= DATASET EXCERPTS =
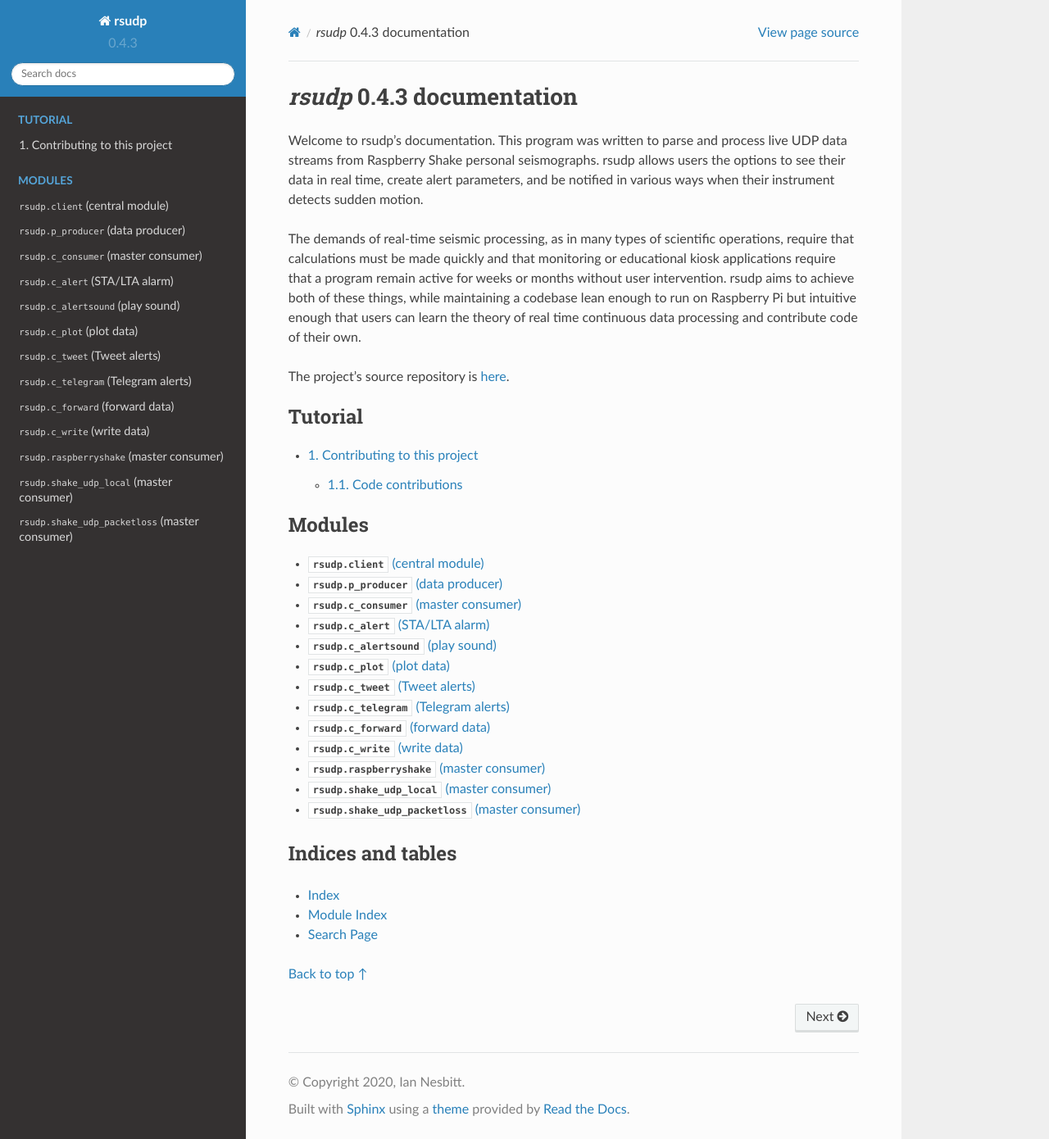
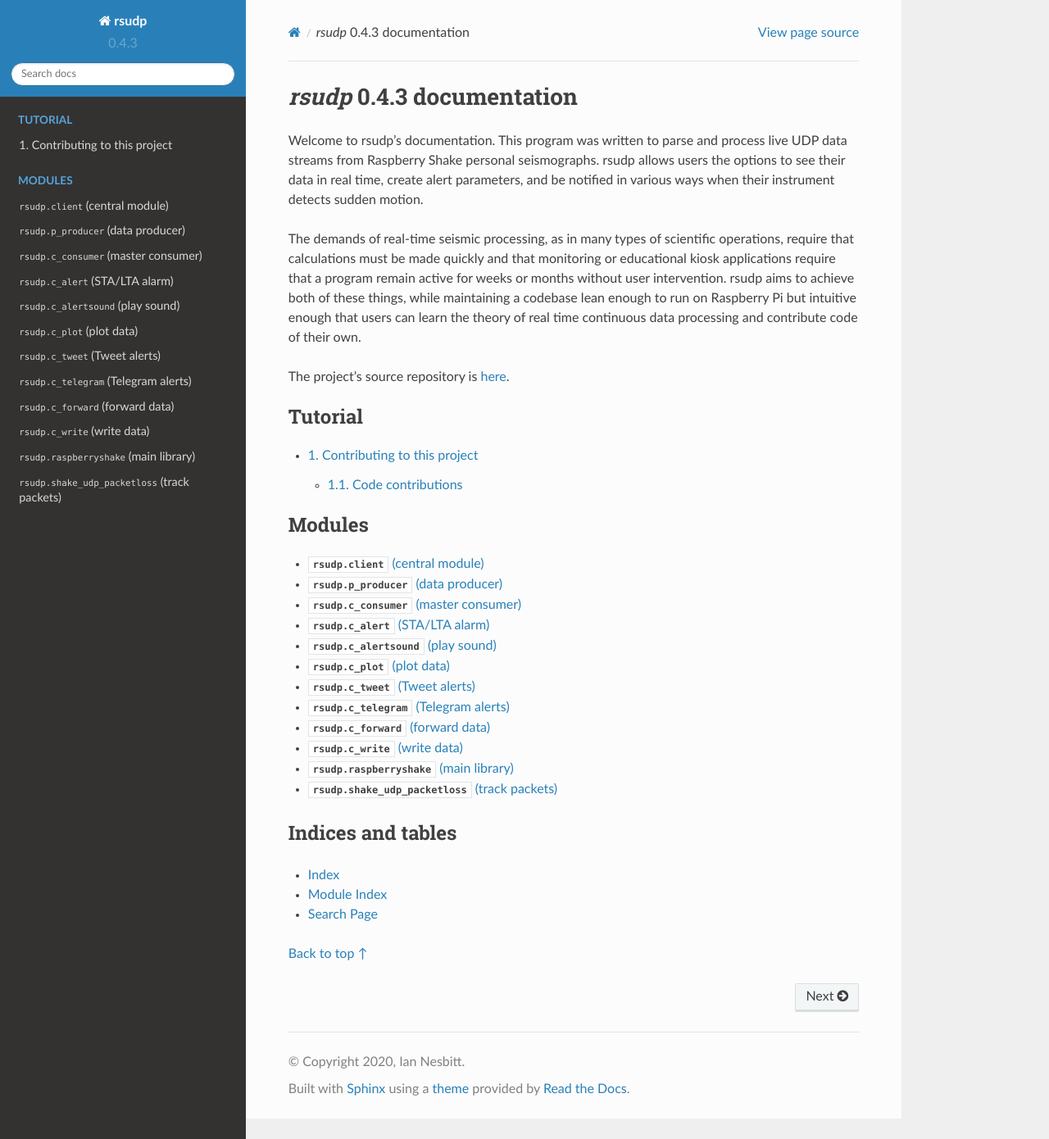
Before and after one commit to raspishake/rsudp, a Sphinx documentation site: the page built from docs/index.rst, in a window 1280 px wide and 1390 px high. Shown: the whole window at 82% size. Built offline with Sphinx 7.4.7 and the Read the Docs theme 2.0.0, drawn with Linux system fonts in a browser that asks for light colours; pages that are not in the unit, such as notebooks, are missing from menus; the version number is read from the project's files by our own code.

Commit message:
adding rst docs

```diff
--- a/docs/index.rst
+++ b/docs/index.rst
@@ -33,7 +33,6 @@ The project's source repository is `here <https://github.com/raspishake/rsudp>`_
     c_forward
     c_write
     raspberryshake
-    shake_udp_local
     shake_udp_packetloss
 
 Indices and tables
--- a/docs/raspberryshake.rst
+++ b/docs/raspberryshake.rst
@@ -1,4 +1,4 @@
-:py:data:`rsudp.raspberryshake` (master consumer)
+:py:data:`rsudp.raspberryshake` (main library)
 =====================================================
 
 .. automodule:: rsudp.raspberryshake
--- a/docs/shake_udp_local.rst
+++ b/docs/shake_udp_local.rst
@@ -1,4 +1,4 @@
-:py:data:`rsudp.shake_udp_local` (master consumer)
+:py:data:`rsudp.shake_udp_local` (local Shake print)
 =====================================================
 
 .. automodule:: rsudp.shake_udp_local
--- a/docs/shake_udp_packetloss.rst
+++ b/docs/shake_udp_packetloss.rst
@@ -1,4 +1,4 @@
-:py:data:`rsudp.shake_udp_packetloss` (master consumer)
+:py:data:`rsudp.shake_udp_packetloss` (track packets)
 =====================================================
 
 .. automodule:: rsudp.shake_udp_packetloss
```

= PROBLEM =
With no other words, report how many lines in the entries hold the string "docs".

= SOLUTION FOR THIS EXERCISE =
10